While I am an admirer of the state of Israel for their exceptional achievements in almost every field of human endeavor, the Palestinian issue is one the Israelis have failed to manage in a wise and pragmatic manner. All sides, Israelis, Palestinians and American mediators, past and present, should share in the blame for the failure to resolve this issue.
The Palestinians, having waited for 20 years since the Oslo Accords, that promised them a full sovereign Palestinian State living along side with the state of Israel, have decided to seek full UN membership status now. They have every right to do so and I do not see how a Palestinian State that is a full member of the UN would be detrimental to Israel and US interests.
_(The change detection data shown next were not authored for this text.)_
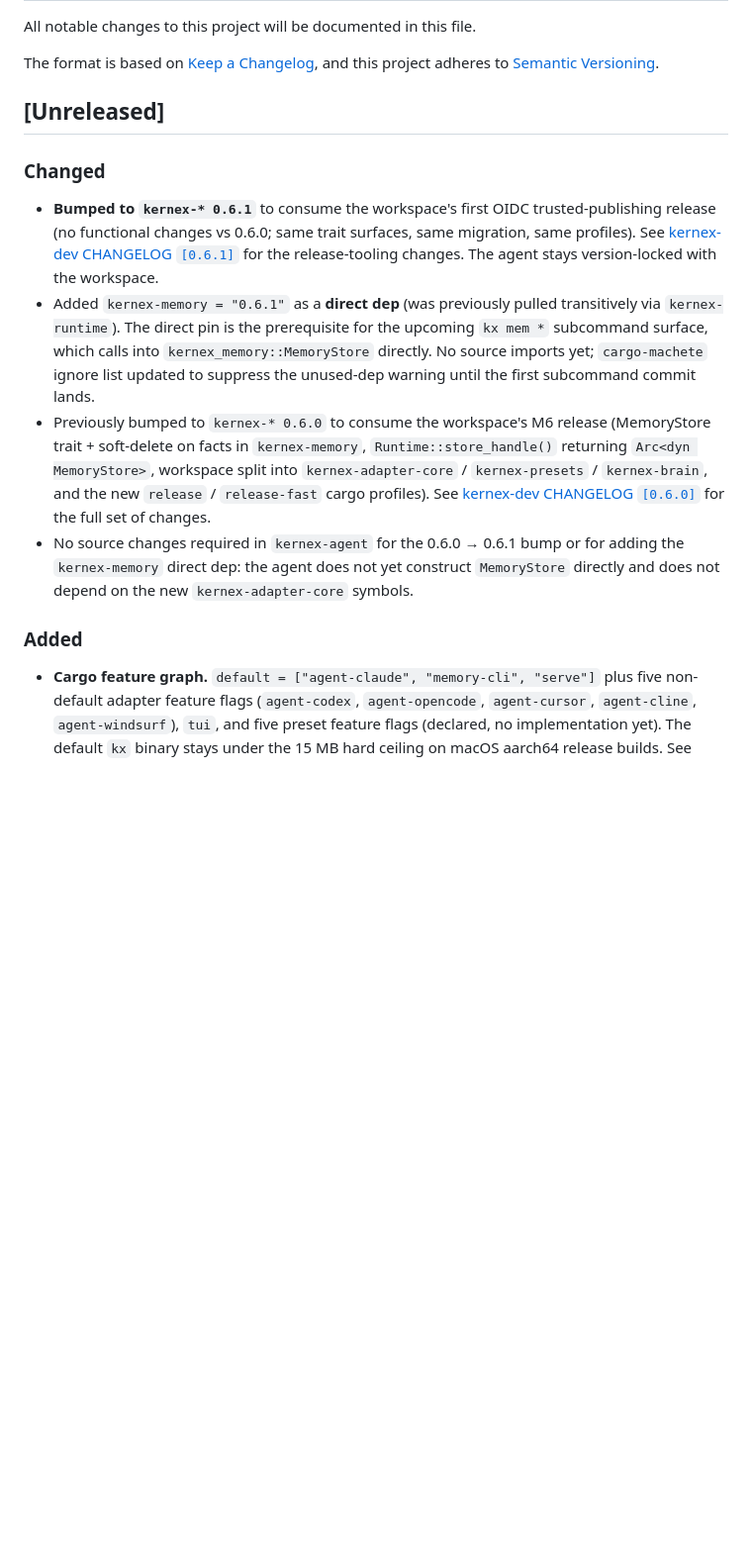
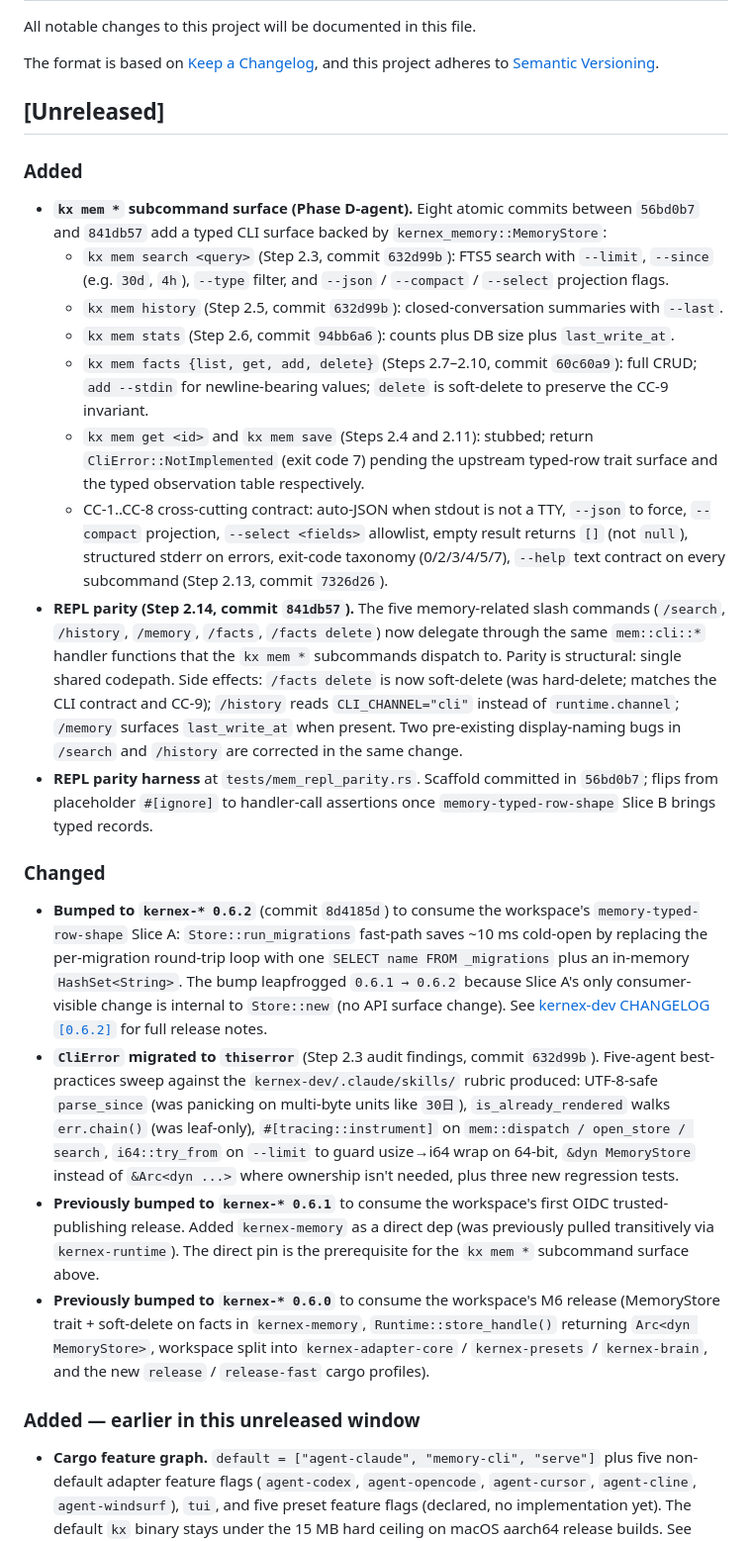
Before and after one commit to kernex-dev/kernex-agent, a Markdown page: CHANGELOG.md, the part around the change. Shown at 99% size. GitHub-like rendering; blank space fills up the shorter version.

Commit message:
docs(changelog): record Phase D-agent unreleased work
The 8 Phase D-agent commits between 56bd0b7 and 841db57 shipped a
typed kx mem * subcommand surface plus the REPL parity refactor; the
[Unreleased] section was tracking only the prior cargo-feature-graph
and binary-size-comment work. Refresh the [Unreleased] section so the
next kernex-agent CLI cut has accurate release notes.

Notable items:
- kx mem search / history / stats / facts {list,get,add,delete} shipped
  with the CC-1..CC-8 contract.
- kx mem get and kx mem save stubbed (CliError::NotImplemented) pending
  memory-typed-row-shape Slice B and the typed observation table.
- REPL slash commands and kx mem * now share mem::cli::* handlers
  (structural parity). Side effects: /facts delete is soft-delete;
  /history reads CLI_CHANNEL="cli"; /memory shows last_write_at.
- kernex-* deps bumped 0.6.0 -> 0.6.1 -> 0.6.2 (leapfrogged to pick
  up the memory-typed-row-shape Slice A migrations fast-path in the
  same agent commit).

No code changes; doc hygiene only.

```diff
--- a/CHANGELOG.md
+++ b/CHANGELOG.md
@@ -7,14 +7,26 @@ and this project adheres to [Semantic Versioning](https://semver.org/spec/v2.0.0
 
 ## [Unreleased]
 
+### Added
+
+- **`kx mem *` subcommand surface (Phase D-agent).** Eight atomic commits between `56bd0b7` and `841db57` add a typed CLI surface backed by `kernex_memory::MemoryStore`:
+  - `kx mem search <query>` (Step 2.3, commit `632d99b`): FTS5 search with `--limit`, `--since` (e.g. `30d`, `4h`), `--type` filter, and `--json` / `--compact` / `--select` projection flags.
+  - `kx mem history` (Step 2.5, commit `632d99b`): closed-conversation summaries with `--last`.
+  - `kx mem stats` (Step 2.6, commit `94bb6a6`): counts plus DB size plus `last_write_at`.
+  - `kx mem facts {list, get, add, delete}` (Steps 2.7–2.10, commit `60c60a9`): full CRUD; `add --stdin` for newline-bearing values; `delete` is soft-delete to preserve the CC-9 invariant.
+  - `kx mem get <id>` and `kx mem save` (Steps 2.4 and 2.11): stubbed; return `CliError::NotImplemented` (exit code 7) pending the upstream typed-row trait surface and the typed observation table respectively.
+  - CC-1..CC-8 cross-cutting contract: auto-JSON when stdout is not a TTY, `--json` to force, `--compact` projection, `--select <fields>` allowlist, empty result returns `[]` (not `null`), structured stderr on errors, exit-code taxonomy (0/2/3/4/5/7), `--help` text contract on every subcommand (Step 2.13, commit `7326d26`).
+- **REPL parity (Step 2.14, commit `841db57`).** The five memory-related slash commands (`/search`, `/history`, `/memory`, `/facts`, `/facts delete`) now delegate through the same `mem::cli::*` handler functions that the `kx mem *` subcommands dispatch to. Parity is structural: single shared codepath. Side effects: `/facts delete` is now soft-delete (was hard-delete; matches the CLI contract and CC-9); `/history` reads `CLI_CHANNEL="cli"` instead of `runtime.channel`; `/memory` surfaces `last_write_at` when present. Two pre-existing display-naming bugs in `/search` and `/history` are corrected in the same change.
+- **REPL parity harness** at `tests/mem_repl_parity.rs`. Scaffold committed in `56bd0b7`; flips from placeholder `#[ignore]` to handler-call assertions once `memory-typed-row-shape` Slice B brings typed records.
+
 ### Changed
 
-- **Bumped to `kernex-* 0.6.1`** to consume the workspace's first OIDC trusted-publishing release (no functional changes vs 0.6.0; same trait surfaces, same migration, same profiles). See [kernex-dev CHANGELOG `[0.6.1]`](https://github.com/kernex-dev/kernex/blob/main/CHANGELOG.md) for the release-tooling changes. The agent stays version-locked with the workspace.
-- Added `kernex-memory = "0.6.1"` as a **direct dep** (was previously pulled transitively via `kernex-runtime`). The direct pin is the prerequisite for the upcoming `kx mem *` subcommand surface, which calls into `kernex_memory::MemoryStore` directly. No source imports yet; `cargo-machete` ignore list updated to suppress the unused-dep warning until the first subcommand commit lands.
-- Previously bumped to `kernex-* 0.6.0` to consume the workspace's M6 release (MemoryStore trait + soft-delete on facts in `kernex-memory`, `Runtime::store_handle()` returning `Arc<dyn MemoryStore>`, workspace split into `kernex-adapter-core` / `kernex-presets` / `kernex-brain`, and the new `release` / `release-fast` cargo profiles). See [kernex-dev CHANGELOG `[0.6.0]`](https://github.com/kernex-dev/kernex/blob/main/CHANGELOG.md) for the full set of changes.
-- No source changes required in `kernex-agent` for the 0.6.0 → 0.6.1 bump or for adding the `kernex-memory` direct dep: the agent does not yet construct `MemoryStore` directly and does not depend on the new `kernex-adapter-core` symbols.
+- **Bumped to `kernex-* 0.6.2`** (commit `8d4185d`) to consume the workspace's `memory-typed-row-shape` Slice A: `Store::run_migrations` fast-path saves ~10 ms cold-open by replacing the per-migration round-trip loop with one `SELECT name FROM _migrations` plus an in-memory `HashSet<String>`. The bump leapfrogged `0.6.1 → 0.6.2` because Slice A's only consumer-visible change is internal to `Store::new` (no API surface change). See [kernex-dev CHANGELOG `[0.6.2]`](https://github.com/kernex-dev/kernex/blob/main/CHANGELOG.md) for full release notes.
+- **`CliError` migrated to `thiserror`** (Step 2.3 audit findings, commit `632d99b`). Five-agent best-practices sweep against the `kernex-dev/.claude/skills/` rubric produced: UTF-8-safe `parse_since` (was panicking on multi-byte units like `30日`), `is_already_rendered` walks `err.chain()` (was leaf-only), `#[tracing::instrument]` on `mem::dispatch / open_store / search`, `i64::try_from` on `--limit` to guard usize→i64 wrap on 64-bit, `&dyn MemoryStore` instead of `&Arc<dyn ...>` where ownership isn't needed, plus three new regression tests.
+- **Previously bumped to `kernex-* 0.6.1`** to consume the workspace's first OIDC trusted-publishing release. Added `kernex-memory` as a direct dep (was previously pulled transitively via `kernex-runtime`). The direct pin is the prerequisite for the `kx mem *` subcommand surface above.
+- **Previously bumped to `kernex-* 0.6.0`** to consume the workspace's M6 release (MemoryStore trait + soft-delete on facts in `kernex-memory`, `Runtime::store_handle()` returning `Arc<dyn MemoryStore>`, workspace split into `kernex-adapter-core` / `kernex-presets` / `kernex-brain`, and the new `release` / `release-fast` cargo profiles).
 
-### Added
+### Added — earlier in this unreleased window
 
 - **Cargo feature graph.** `default = ["agent-claude", "memory-cli", "serve"]` plus five non-default adapter feature flags (`agent-codex`, `agent-opencode`, `agent-cursor`, `agent-cline`, `agent-windsurf`), `tui`, and five preset feature flags (declared, no implementation yet). The default `kx` binary stays under the 15 MB hard ceiling on macOS aarch64 release builds. See `openspec/archive/2026-05-cargo-feature-graph/`.
 - **Three-variant size matrix in CI.** `.github/workflows/size-gate.yml` builds the `default`, `--no-default-features --features memory-cli` minimal, and `--features agent-all,tui,serve,preset-all` full variants on every PR. Per-variant ceilings: 8 MB minimal soft-warn, 15 MB default hard-fail, 25 MB full informational. Plus a minimal-variant dep-tree leak audit guarding against `serve`-only or `tui`-only deps regressing into the minimal binary.
```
Full UN membership carries with it not only rights but in equal manner duties and responsibilities, among them, the obligation to not allow its territory to be used to launch attacks on other countries.
The new Palestinian State will have additional responsibilities to mend fences with the Hamas faction in Gaza and replicate there the very successful state building process in West Bank. The Hamas leadership and other militant groups in the region will be under greater regional pressure to abandon their terrorist tactics against the state of Israel. To further reassure Israel of its security against potential aggression, the UN Security Council, NATO powers and the Arab League could work out security guarantees to both Israel and Palestine. Arab League members should impress upon Hamas and Hezbollah to desist from further attacks on Israel and encourage all Arab and Muslim countries to recognize the State of Israel.
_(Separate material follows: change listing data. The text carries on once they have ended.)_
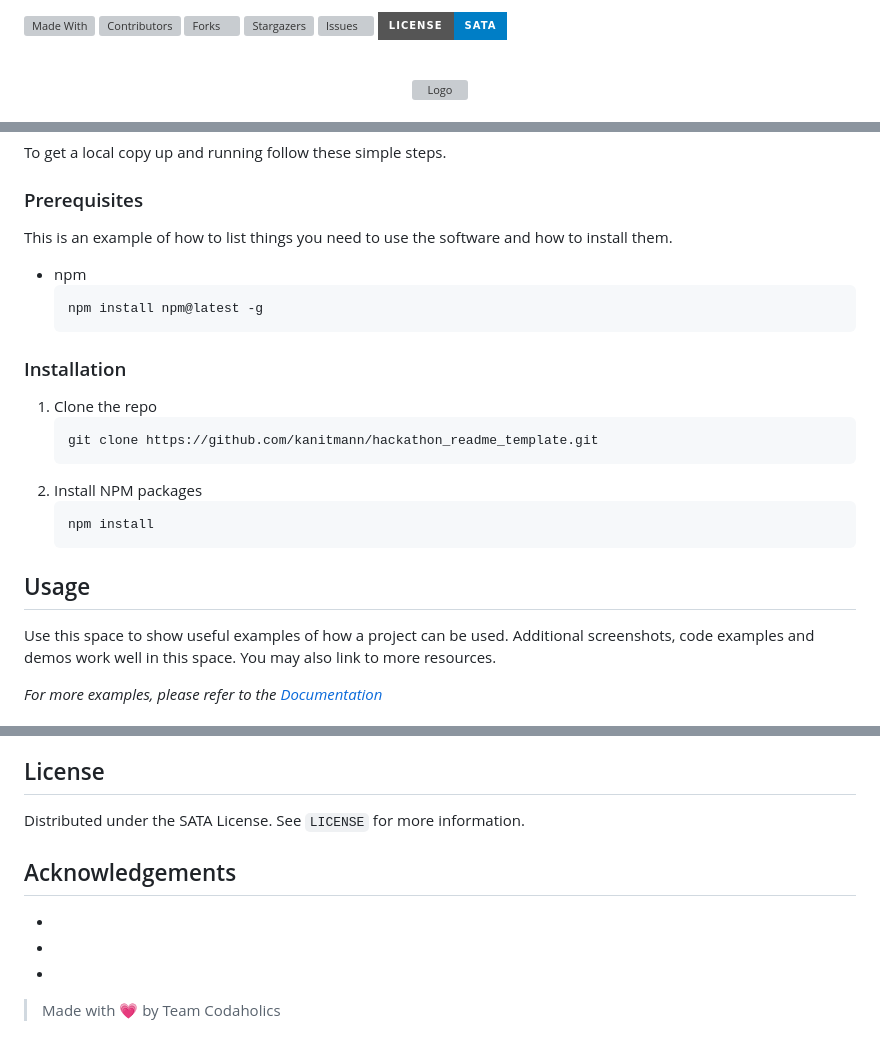
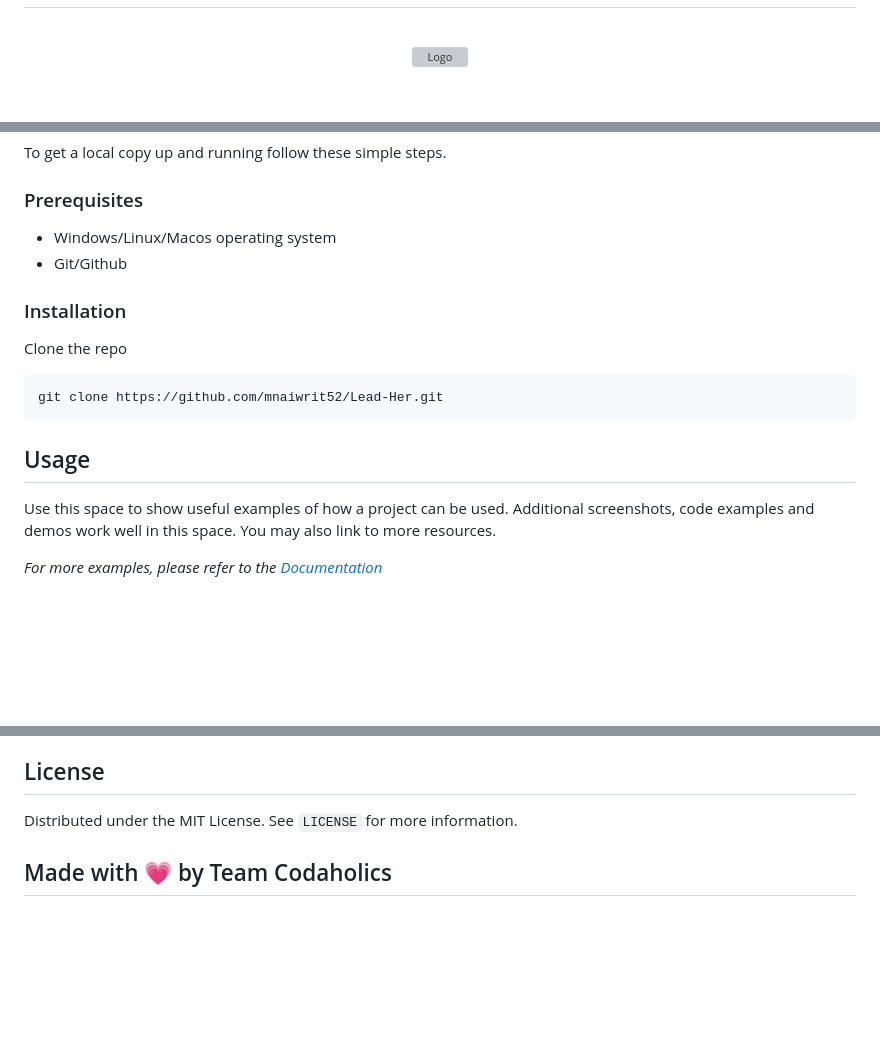
Before and after one commit to mnaiwrit52/Lead-Her, a Markdown page: README.md, 3 parts joined by grey strips. Drawn GitHub-style; badges without logos; blank space fills up the shorter version; grey boxes are pictures that could not be loaded.

````diff
--- a/README.md
+++ b/README.md
@@ -4,12 +3,4 @@
 
-[![Made With][made-with-shield]](https://github.com/mnaiwrit52/Lead-Her/contributors)
-[![Contributors][contributors-shield]][contributors-url]
-[![Forks][forks-shield]][forks-url]
-[![Stargazers][stars-shield]][stars-url]
-[![Issues][issues-shield]][issues-url]
-[![MIT License][license-shield]][license-url]
-
-</span>
 
 <!-- PROJECT LOGO -->
 <br />
@@ -88,23 +79,17 @@ To get a local copy up and running follow these simple steps.
 
 ### Prerequisites
 
-This is an example of how to list things you need to use the software and how to install them.
+- Windows/Linux/Macos operating system
+- Git/Github
 
-- npm
-  ```sh
-  npm install npm@latest -g
-  ```
 
 ### Installation
 
-1. Clone the repo
+ Clone the repo
    ```sh
-   git clone https://github.com/kanitmann/hackathon_readme_template.git
+   git clone https://github.com/mnaiwrit52/Lead-Her.git
    ```
-2. Install NPM packages
-   ```sh
-   npm install
-   ```
+
 
 <!-- USAGE EXAMPLES -->
 
@@ -112,5 +97,6 @@ This is an example of how to list things you need to use the software and how to
 
 Use this space to show useful examples of how a project can be used. Additional screenshots, code examples and demos work well in this space. You may also link to more resources.
 
+
 _For more examples, please refer to the [Documentation](https://example.com)_
 
@@ -136,31 +119,6 @@ Contributions are what make the open source community such an amazing place to b
 
 ## License
 
-Distributed under the SATA License. See `LICENSE` for more information.
+Distributed under the MIT License. See `LICENSE` for more information.
 
-<!-- ACKNOWLEDGEMENTS -->
-
-## Acknowledgements
-
-- []()
-- []()
-- []()
-
-> Made with 💗 by Team Codaholics
-
-<!-- MARKDOWN LINKS & IMAGES -->
-<!-- https://www.markdownguide.org/basic-syntax/#reference-style-links -->
-
-[contributors-shield]: https://img.shields.io/github/contributors/kanitmann/hackathon_readme_template.svg?style=for-the-badge
-[contributors-url]: https://github.com/kanitmann/hackathon_readme_template/graphs/contributors
-[forks-shield]: https://img.shields.io/github/forks/kanitmann/hackathon_readme_template.svg?style=for-the-badge
-[forks-url]: https://github.com/kanitmann/hackathon_readme_template/network/members
-[stars-shield]: https://img.shields.io/github/stars/kanitmann/hackathon_readme_template.svg?style=for-the-badge
-[stars-url]: https://github.com/kanitmann/hackathon_readme_template/stargazers
-[issues-shield]: https://img.shields.io/github/issues/kanitmann/hackathon_readme_template.svg?style=for-the-badge
-[issues-url]: https://github.com/kanitmann/hackathon_readme_template/issues
-[license-shield]: https://img.shields.io/badge/license-SATA-blue?style=for-the-badge&logo=appveyor
-[license-url]: https://github.com/kanitmann/hackathon_readme_template/blob/master/LICENSE.txt
-[made-with-shield]: https://img.shields.io/github/languages/top/kanitmann/hackathon_readme_template?style=for-the-badge
-[made-with-url]: https://shields.io/github/languages/top/kanitmann/hackathon_readme_template.svg?style-for-the-badge
-[product-screenshot]: (images/screenshot.png)
+## Made with 💗 by Team Codaholics
````
Also changed, not shown: other parts of README.md (+1 -5 lines).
All sides seem to agree that the 1967 borders should be adjusted to accommodate Israel's legitimate security concerns. But there are abundant cases in the world where land and maritime borders have not been settled decades and yet were not an impediment to a country achieving independence.
The dilemma and challenge for Israel is to vacate most of West Bank. But Israeli leaders and settlers are the ones who created this problem for themselves and must now have the courage and wisdom to leave West Bank and hand over the settlements to the Palestinian authorities.
A special fund could be set up, led by the US and Europe, to buy back from Israel the thousands of housing units, schools, health clinics, etc scattered in the West Bank. While no amount of money would ever suffice to buy back the lives lost, Palestinians would receive high quality infrastructures that in some way would constitute a small form of compensation for decades of humiliation and dispossession.
When in 1999 Indonesia decided to leave my country after 24 years of occupation, almost every building, houses, schools, clinics, factories, etc were razed to the ground. The departing forces left behind a country in complete ruins. Yet we celebrated our hard-won independence without anger and revenge. The new Timor-Leste born from the ashes of destruction and the new democratic Indonesia are today exemplary friends and neighbors.
To my friends in Israel and the US, I will say, do not oppose Palestinian UN membership; support it instead. Provide the financial means the Palestinian leaders need to turn their economy around. Prime Minister Bibi Netanyahu told me in his office in Jerusalem earlier this year that he wanted to see an economically prosperous Palestinian state. I believe he meant it. Now is his chance to show vision and bold leadership by endorsing Palestinian UN membership, lift the Gaza blockade, and facilitate trade.
In the following days, Israelis and Palestinians should sit down face to face and begin the painstaking negotiations on the settlements and border issues and the status of Jerusalem.
I have heard arguments from all sides. Arguments against full Palestinian UN membership are not persuasive. After more than 60 years of absence, to a great extent due to past Palestinian and Arab leaderships miscalculations, it is time that the five million Palestinians living in West Bank and Gaza, and the many others scattered in the region and elsewhere, see their national flag hoisted along aside that of other powers of the world, great and small, rich and poor.
* Jose Ramos-Horta, 1996 Nobel Peace Prize laureate and President of Timor-Leste, made State Visits to Israel and Palestine earlier this year. See Reflections on a Visit to Israel and Palestine.